WHAT YOU ARE ASKED TO DO:
Copy out every record precisely.

===== DATA LISTING =====

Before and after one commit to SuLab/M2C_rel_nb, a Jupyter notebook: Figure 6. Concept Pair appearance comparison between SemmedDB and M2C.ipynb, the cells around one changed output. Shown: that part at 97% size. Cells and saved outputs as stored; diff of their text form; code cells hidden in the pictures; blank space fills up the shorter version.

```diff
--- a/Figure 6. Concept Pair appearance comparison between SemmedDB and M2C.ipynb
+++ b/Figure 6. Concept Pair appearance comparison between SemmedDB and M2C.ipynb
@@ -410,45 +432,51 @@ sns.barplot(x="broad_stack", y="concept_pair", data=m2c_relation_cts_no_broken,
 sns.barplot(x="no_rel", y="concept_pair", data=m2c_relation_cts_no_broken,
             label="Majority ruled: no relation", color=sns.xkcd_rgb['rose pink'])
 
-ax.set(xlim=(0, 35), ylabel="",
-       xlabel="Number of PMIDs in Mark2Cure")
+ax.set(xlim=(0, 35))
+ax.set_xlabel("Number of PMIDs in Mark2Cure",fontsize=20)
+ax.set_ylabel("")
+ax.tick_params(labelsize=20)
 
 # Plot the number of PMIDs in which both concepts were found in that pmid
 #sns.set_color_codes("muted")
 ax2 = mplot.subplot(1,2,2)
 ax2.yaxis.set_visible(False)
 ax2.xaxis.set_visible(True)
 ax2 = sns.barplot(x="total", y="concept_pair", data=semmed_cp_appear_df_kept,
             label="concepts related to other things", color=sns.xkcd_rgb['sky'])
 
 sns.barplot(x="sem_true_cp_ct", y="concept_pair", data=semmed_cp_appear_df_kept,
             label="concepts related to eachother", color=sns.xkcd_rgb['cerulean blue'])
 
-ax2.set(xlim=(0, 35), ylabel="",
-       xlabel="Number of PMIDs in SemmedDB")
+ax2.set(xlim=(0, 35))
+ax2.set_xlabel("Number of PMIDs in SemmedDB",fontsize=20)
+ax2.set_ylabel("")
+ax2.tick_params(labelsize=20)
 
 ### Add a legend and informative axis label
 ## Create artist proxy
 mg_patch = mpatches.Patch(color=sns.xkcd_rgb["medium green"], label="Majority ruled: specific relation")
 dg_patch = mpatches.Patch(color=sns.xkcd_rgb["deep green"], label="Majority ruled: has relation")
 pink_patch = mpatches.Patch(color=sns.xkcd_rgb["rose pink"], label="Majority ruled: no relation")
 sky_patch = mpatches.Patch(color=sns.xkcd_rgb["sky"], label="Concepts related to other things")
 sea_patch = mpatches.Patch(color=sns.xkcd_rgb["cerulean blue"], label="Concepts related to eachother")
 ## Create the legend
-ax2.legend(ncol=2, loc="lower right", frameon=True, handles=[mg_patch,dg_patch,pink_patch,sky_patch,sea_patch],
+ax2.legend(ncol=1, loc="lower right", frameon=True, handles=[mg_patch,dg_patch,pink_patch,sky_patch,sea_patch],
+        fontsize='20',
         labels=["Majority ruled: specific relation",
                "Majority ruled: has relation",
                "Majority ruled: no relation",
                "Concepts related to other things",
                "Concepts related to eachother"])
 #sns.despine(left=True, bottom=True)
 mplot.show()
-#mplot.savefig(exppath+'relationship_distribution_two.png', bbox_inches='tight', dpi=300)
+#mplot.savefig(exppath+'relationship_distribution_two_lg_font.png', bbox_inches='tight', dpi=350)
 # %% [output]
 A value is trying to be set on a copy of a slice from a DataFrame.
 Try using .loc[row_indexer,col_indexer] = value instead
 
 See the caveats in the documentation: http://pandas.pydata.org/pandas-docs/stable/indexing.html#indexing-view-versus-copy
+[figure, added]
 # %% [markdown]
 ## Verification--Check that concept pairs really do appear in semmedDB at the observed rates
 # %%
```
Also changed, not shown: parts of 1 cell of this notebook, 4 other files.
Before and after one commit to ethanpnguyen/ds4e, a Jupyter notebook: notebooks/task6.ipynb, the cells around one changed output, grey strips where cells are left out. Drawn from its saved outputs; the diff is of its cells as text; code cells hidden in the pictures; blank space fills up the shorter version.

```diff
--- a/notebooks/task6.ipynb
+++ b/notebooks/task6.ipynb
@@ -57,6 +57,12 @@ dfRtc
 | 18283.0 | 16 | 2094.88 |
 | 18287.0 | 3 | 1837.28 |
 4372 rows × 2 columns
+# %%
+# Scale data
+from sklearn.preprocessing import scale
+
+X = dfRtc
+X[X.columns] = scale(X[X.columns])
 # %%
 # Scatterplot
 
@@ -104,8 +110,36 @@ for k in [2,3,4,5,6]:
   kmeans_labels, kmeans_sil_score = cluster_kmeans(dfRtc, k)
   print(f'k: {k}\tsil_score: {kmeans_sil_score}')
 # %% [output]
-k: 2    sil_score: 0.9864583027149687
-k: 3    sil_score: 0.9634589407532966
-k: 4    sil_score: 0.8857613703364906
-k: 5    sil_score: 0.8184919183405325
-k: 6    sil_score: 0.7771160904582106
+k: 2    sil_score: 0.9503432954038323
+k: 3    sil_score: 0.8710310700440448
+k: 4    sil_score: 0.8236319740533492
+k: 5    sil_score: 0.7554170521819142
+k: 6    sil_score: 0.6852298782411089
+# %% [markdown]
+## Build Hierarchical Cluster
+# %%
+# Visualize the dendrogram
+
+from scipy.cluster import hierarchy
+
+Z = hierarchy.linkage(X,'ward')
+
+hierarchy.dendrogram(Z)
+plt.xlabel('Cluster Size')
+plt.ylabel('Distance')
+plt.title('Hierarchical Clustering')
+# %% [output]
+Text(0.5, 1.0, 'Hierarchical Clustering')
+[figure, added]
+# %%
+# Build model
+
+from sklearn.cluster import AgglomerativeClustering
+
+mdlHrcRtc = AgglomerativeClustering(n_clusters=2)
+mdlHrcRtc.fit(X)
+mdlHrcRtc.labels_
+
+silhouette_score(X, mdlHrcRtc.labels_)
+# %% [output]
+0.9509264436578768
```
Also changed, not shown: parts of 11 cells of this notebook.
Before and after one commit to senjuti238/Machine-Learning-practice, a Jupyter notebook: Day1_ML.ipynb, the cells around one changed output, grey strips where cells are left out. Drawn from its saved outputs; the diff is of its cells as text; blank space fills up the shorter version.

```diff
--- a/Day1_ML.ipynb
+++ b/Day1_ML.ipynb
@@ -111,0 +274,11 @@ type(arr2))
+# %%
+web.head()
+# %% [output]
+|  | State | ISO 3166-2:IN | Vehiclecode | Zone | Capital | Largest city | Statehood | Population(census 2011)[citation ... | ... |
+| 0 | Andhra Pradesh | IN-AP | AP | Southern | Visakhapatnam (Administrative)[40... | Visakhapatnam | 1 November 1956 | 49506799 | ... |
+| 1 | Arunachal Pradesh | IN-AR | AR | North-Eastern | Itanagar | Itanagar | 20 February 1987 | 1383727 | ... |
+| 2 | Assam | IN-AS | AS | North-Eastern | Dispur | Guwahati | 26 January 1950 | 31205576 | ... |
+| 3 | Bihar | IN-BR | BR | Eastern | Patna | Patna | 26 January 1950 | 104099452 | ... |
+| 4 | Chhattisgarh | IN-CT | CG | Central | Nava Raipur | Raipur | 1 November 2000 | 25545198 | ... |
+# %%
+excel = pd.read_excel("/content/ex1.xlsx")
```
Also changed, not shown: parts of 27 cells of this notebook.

=====

ANSWER TO THE PROBLEM:
Before and after one commit to SuLab/M2C_rel_nb, a Jupyter notebook: Figure 6. Concept Pair appearance comparison between SemmedDB and M2C.ipynb, the cells around one changed output. Shown: that part at 97% size. Cells and saved outputs as stored; diff of their text form; code cells hidden in the pictures; blank space fills up the shorter version.

```diff
--- a/Figure 6. Concept Pair appearance comparison between SemmedDB and M2C.ipynb
+++ b/Figure 6. Concept Pair appearance comparison between SemmedDB and M2C.ipynb
@@ -410,45 +432,51 @@ sns.barplot(x="broad_stack", y="concept_pair", data=m2c_relation_cts_no_broken,
 sns.barplot(x="no_rel", y="concept_pair", data=m2c_relation_cts_no_broken,
             label="Majority ruled: no relation", color=sns.xkcd_rgb['rose pink'])
 
-ax.set(xlim=(0, 35), ylabel="",
-       xlabel="Number of PMIDs in Mark2Cure")
+ax.set(xlim=(0, 35))
+ax.set_xlabel("Number of PMIDs in Mark2Cure",fontsize=20)
+ax.set_ylabel("")
+ax.tick_params(labelsize=20)
 
 # Plot the number of PMIDs in which both concepts were found in that pmid
 #sns.set_color_codes("muted")
 ax2 = mplot.subplot(1,2,2)
 ax2.yaxis.set_visible(False)
 ax2.xaxis.set_visible(True)
 ax2 = sns.barplot(x="total", y="concept_pair", data=semmed_cp_appear_df_kept,
             label="concepts related to other things", color=sns.xkcd_rgb['sky'])
 
 sns.barplot(x="sem_true_cp_ct", y="concept_pair", data=semmed_cp_appear_df_kept,
             label="concepts related to eachother", color=sns.xkcd_rgb['cerulean blue'])
 
-ax2.set(xlim=(0, 35), ylabel="",
-       xlabel="Number of PMIDs in SemmedDB")
+ax2.set(xlim=(0, 35))
+ax2.set_xlabel("Number of PMIDs in SemmedDB",fontsize=20)
+ax2.set_ylabel("")
+ax2.tick_params(labelsize=20)
 
 ### Add a legend and informative axis label
 ## Create artist proxy
 mg_patch = mpatches.Patch(color=sns.xkcd_rgb["medium green"], label="Majority ruled: specific relation")
 dg_patch = mpatches.Patch(color=sns.xkcd_rgb["deep green"], label="Majority ruled: has relation")
 pink_patch = mpatches.Patch(color=sns.xkcd_rgb["rose pink"], label="Majority ruled: no relation")
 sky_patch = mpatches.Patch(color=sns.xkcd_rgb["sky"], label="Concepts related to other things")
 sea_patch = mpatches.Patch(color=sns.xkcd_rgb["cerulean blue"], label="Concepts related to eachother")
 ## Create the legend
-ax2.legend(ncol=2, loc="lower right", frameon=True, handles=[mg_patch,dg_patch,pink_patch,sky_patch,sea_patch],
+ax2.legend(ncol=1, loc="lower right", frameon=True, handles=[mg_patch,dg_patch,pink_patch,sky_patch,sea_patch],
+        fontsize='20',
         labels=["Majority ruled: specific relation",
                "Majority ruled: has relation",
                "Majority ruled: no relation",
                "Concepts related to other things",
                "Concepts related to eachother"])
 #sns.despine(left=True, bottom=True)
 mplot.show()
-#mplot.savefig(exppath+'relationship_distribution_two.png', bbox_inches='tight', dpi=300)
+#mplot.savefig(exppath+'relationship_distribution_two_lg_font.png', bbox_inches='tight', dpi=350)
 # %% [output]
 A value is trying to be set on a copy of a slice from a DataFrame.
 Try using .loc[row_indexer,col_indexer] = value instead
 
 See the caveats in the documentation: http://pandas.pydata.org/pandas-docs/stable/indexing.html#indexing-view-versus-copy
+[figure, added]
 # %% [markdown]
 ## Verification--Check that concept pairs really do appear in semmedDB at the observed rates
 # %%
```
Also changed, not shown: parts of 1 cell of this notebook, 4 other files.
Before and after one commit to ethanpnguyen/ds4e, a Jupyter notebook: notebooks/task6.ipynb, the cells around one changed output, grey strips where cells are left out. Drawn from its saved outputs; the diff is of its cells as text; code cells hidden in the pictures; blank space fills up the shorter version.

```diff
--- a/notebooks/task6.ipynb
+++ b/notebooks/task6.ipynb
@@ -57,6 +57,12 @@ dfRtc
 | 18283.0 | 16 | 2094.88 |
 | 18287.0 | 3 | 1837.28 |
 4372 rows × 2 columns
+# %%
+# Scale data
+from sklearn.preprocessing import scale
+
+X = dfRtc
+X[X.columns] = scale(X[X.columns])
 # %%
 # Scatterplot
 
@@ -104,8 +110,36 @@ for k in [2,3,4,5,6]:
   kmeans_labels, kmeans_sil_score = cluster_kmeans(dfRtc, k)
   print(f'k: {k}\tsil_score: {kmeans_sil_score}')
 # %% [output]
-k: 2    sil_score: 0.9864583027149687
-k: 3    sil_score: 0.9634589407532966
-k: 4    sil_score: 0.8857613703364906
-k: 5    sil_score: 0.8184919183405325
-k: 6    sil_score: 0.7771160904582106
+k: 2    sil_score: 0.9503432954038323
+k: 3    sil_score: 0.8710310700440448
+k: 4    sil_score: 0.8236319740533492
+k: 5    sil_score: 0.7554170521819142
+k: 6    sil_score: 0.6852298782411089
+# %% [markdown]
+## Build Hierarchical Cluster
+# %%
+# Visualize the dendrogram
+
+from scipy.cluster import hierarchy
+
+Z = hierarchy.linkage(X,'ward')
+
+hierarchy.dendrogram(Z)
+plt.xlabel('Cluster Size')
+plt.ylabel('Distance')
+plt.title('Hierarchical Clustering')
+# %% [output]
+Text(0.5, 1.0, 'Hierarchical Clustering')
+[figure, added]
+# %%
+# Build model
+
+from sklearn.cluster import AgglomerativeClustering
+
+mdlHrcRtc = AgglomerativeClustering(n_clusters=2)
+mdlHrcRtc.fit(X)
+mdlHrcRtc.labels_
+
+silhouette_score(X, mdlHrcRtc.labels_)
+# %% [output]
+0.9509264436578768
```
Also changed, not shown: parts of 11 cells of this notebook.
Before and after one commit to senjuti238/Machine-Learning-practice, a Jupyter notebook: Day1_ML.ipynb, the cells around one changed output, grey strips where cells are left out. Drawn from its saved outputs; the diff is of its cells as text; blank space fills up the shorter version.

```diff
--- a/Day1_ML.ipynb
+++ b/Day1_ML.ipynb
@@ -111,0 +274,11 @@ type(arr2))
+# %%
+web.head()
+# %% [output]
+|  | State | ISO 3166-2:IN | Vehiclecode | Zone | Capital | Largest city | Statehood | Population(census 2011)[citation ... | ... |
+| 0 | Andhra Pradesh | IN-AP | AP | Southern | Visakhapatnam (Administrative)[40... | Visakhapatnam | 1 November 1956 | 49506799 | ... |
+| 1 | Arunachal Pradesh | IN-AR | AR | North-Eastern | Itanagar | Itanagar | 20 February 1987 | 1383727 | ... |
+| 2 | Assam | IN-AS | AS | North-Eastern | Dispur | Guwahati | 26 January 1950 | 31205576 | ... |
+| 3 | Bihar | IN-BR | BR | Eastern | Patna | Patna | 26 January 1950 | 104099452 | ... |
+| 4 | Chhattisgarh | IN-CT | CG | Central | Nava Raipur | Raipur | 1 November 2000 | 25545198 | ... |
+# %%
+excel = pd.read_excel("/content/ex1.xlsx")
```
Also changed, not shown: parts of 27 cells of this notebook.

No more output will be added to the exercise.